You will develop an understanding of theory and practice in relation to using interventions.
661.703 Whakatinana: Implementing Te Tiriti ō Waitangi based Practice (15 credits)
This course consolidates previous Te Tiriti o Waitangi based courses learnt in the Bachelor of Applied Counselling and teaches you how to apply treaty-based practice approaches to counselling practice.
752.712 Presentation and Review of Counselling Practice (50 practical hours) (15 credits)
You will develop and synthesise integration of theory, practice and self-awareness into your counselling practice.
752.713 Development of Counselling Practice (50 practical hours) (30 credits)
You will develop and synthesise reflective practice in relation to counselling work.
752.714 Working with Relationships/Families/Whānau (15 credits)
This course will introduce you to theory and practical skills for working with couples and families/whānau.
762.705 Social Research (15 credits)
This course will assist you to undertake small research projects.
763.712 Developing Issues Focused Practice (30 credits)
You will develop an in-depth understanding and skills for working with some key issues that you are likely to encounter in practice.
Counselling individuals, families and groups in the community.
Counsellors may have clients in mental health services, aged care, child protection, disability services, schools, prisons, hospitals, religious groups and in any other relevant community service. For potential salaries visit careers.govt.nz.
Free study for the first year of your Level 3 or above qualification may be available under the government’s fees-free study scheme. Visit feesfree.govt.nz for eligibility criteria and more information. Students must be eligible to study as a domestic student. All free study is subject to funding confirmation. Proof of residency status required. Entry criteria, and some costs, may also apply. Eligibility for student allowances or student loans may vary. Contact StudyLink for more information.

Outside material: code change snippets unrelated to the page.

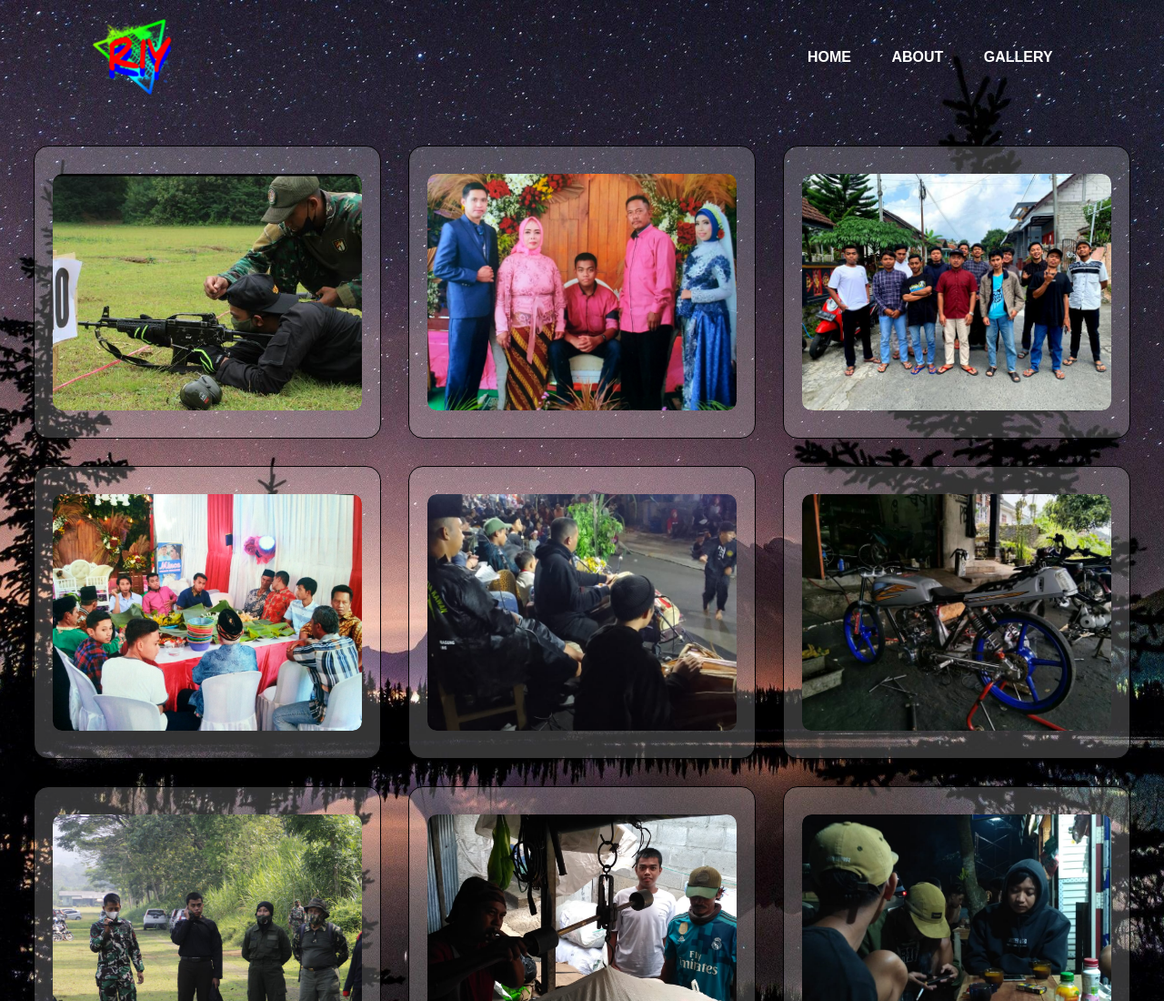
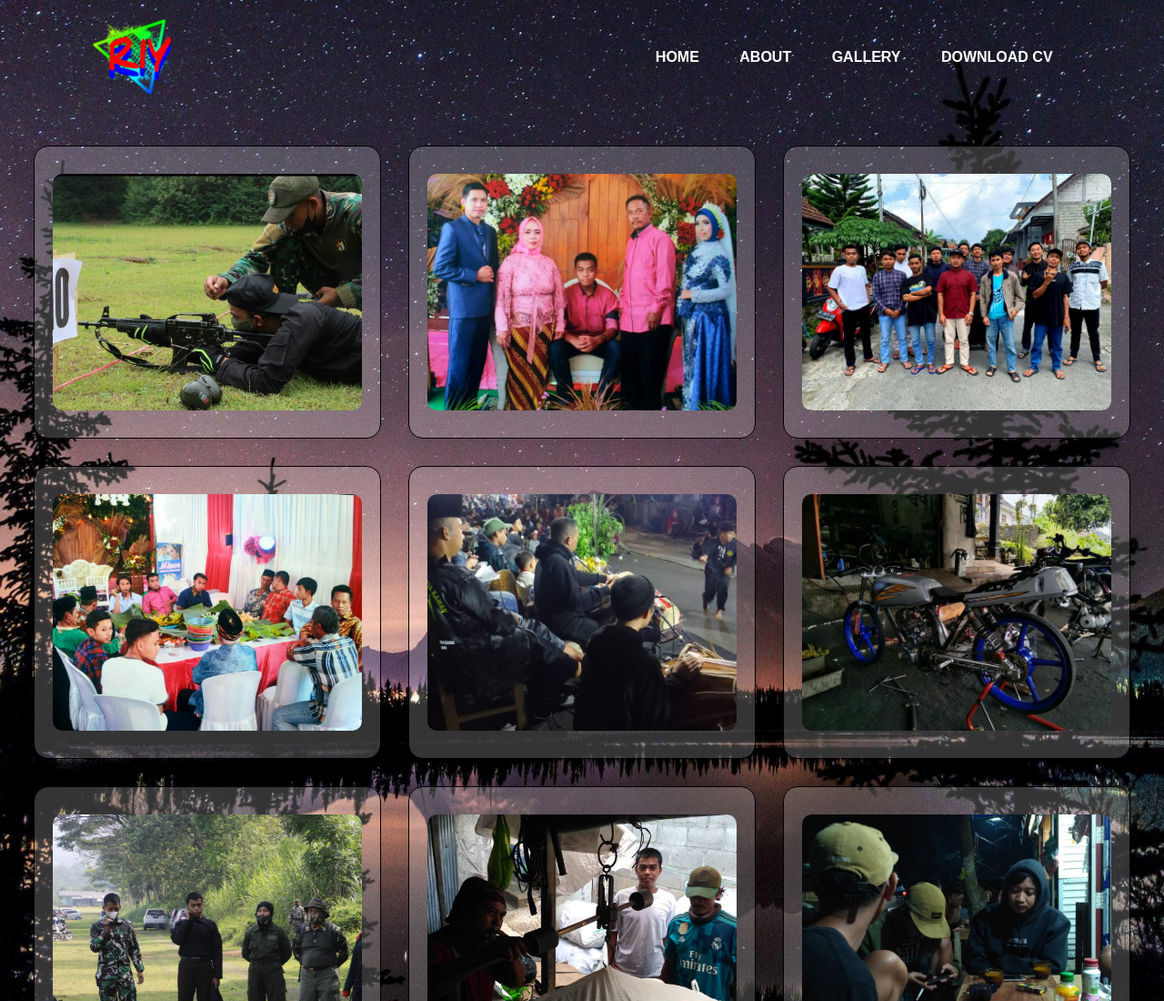
Before and after one commit to Riski-IY/PortfolionyaRiski, a plain HTML site: page gallery.html in a window 1280 px wide. Shown: the top 1100 px of the page at 91% size. Drawn offline with Linux system fonts and the light colour scheme.

Commit message:
Update gallery.html

```diff
--- a/gallery.html
+++ b/gallery.html
@@ -15,6 +15,7 @@
 			 <li><a href="index.html">HOME</a></li>
 			 <li><a href="about.html">ABOUT</a></li>
 			 <li><a href="gallery.html">GALLERY</a></li>
+	      		 <li><a href="cvku.pdf">DOWNLOAD CV</a></li>
 		  </ul>
     </nav>
 
```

Information is correct as at 8 March 2023. Programme fees are based on a full-time student and may vary depending on your final selection of courses that make up your programme. To provide you with an indication of costs, the approximate fees quoted in this publication are based on the indicative 2023 fee structure. The indicative programme fees for 2023 do not include the Compulsory Student Services Fee (CSSF). The CSSF is an additional levy to your 2023 programme or course fees. Further information about the CSSF can be found here www.manukau.ac.nz/cssf. Programmes stated as eligible for free study in 2023 are based on the 2022 fee structure and subject to funding confirmation for 2023. All fees are in New Zealand Dollars. You will be advised of the current fees at the time of enrolment. All courses and programmes will proceed subject to numbers and academic approval. Manukau Institute of Technology is part of Te Pūkenga – New Zealand Institute of Skills and Technology. Te Pukenga is accredited under the provisions of the Education and Training Act 2020. International students must study in class and will not be able to enrol for online study options.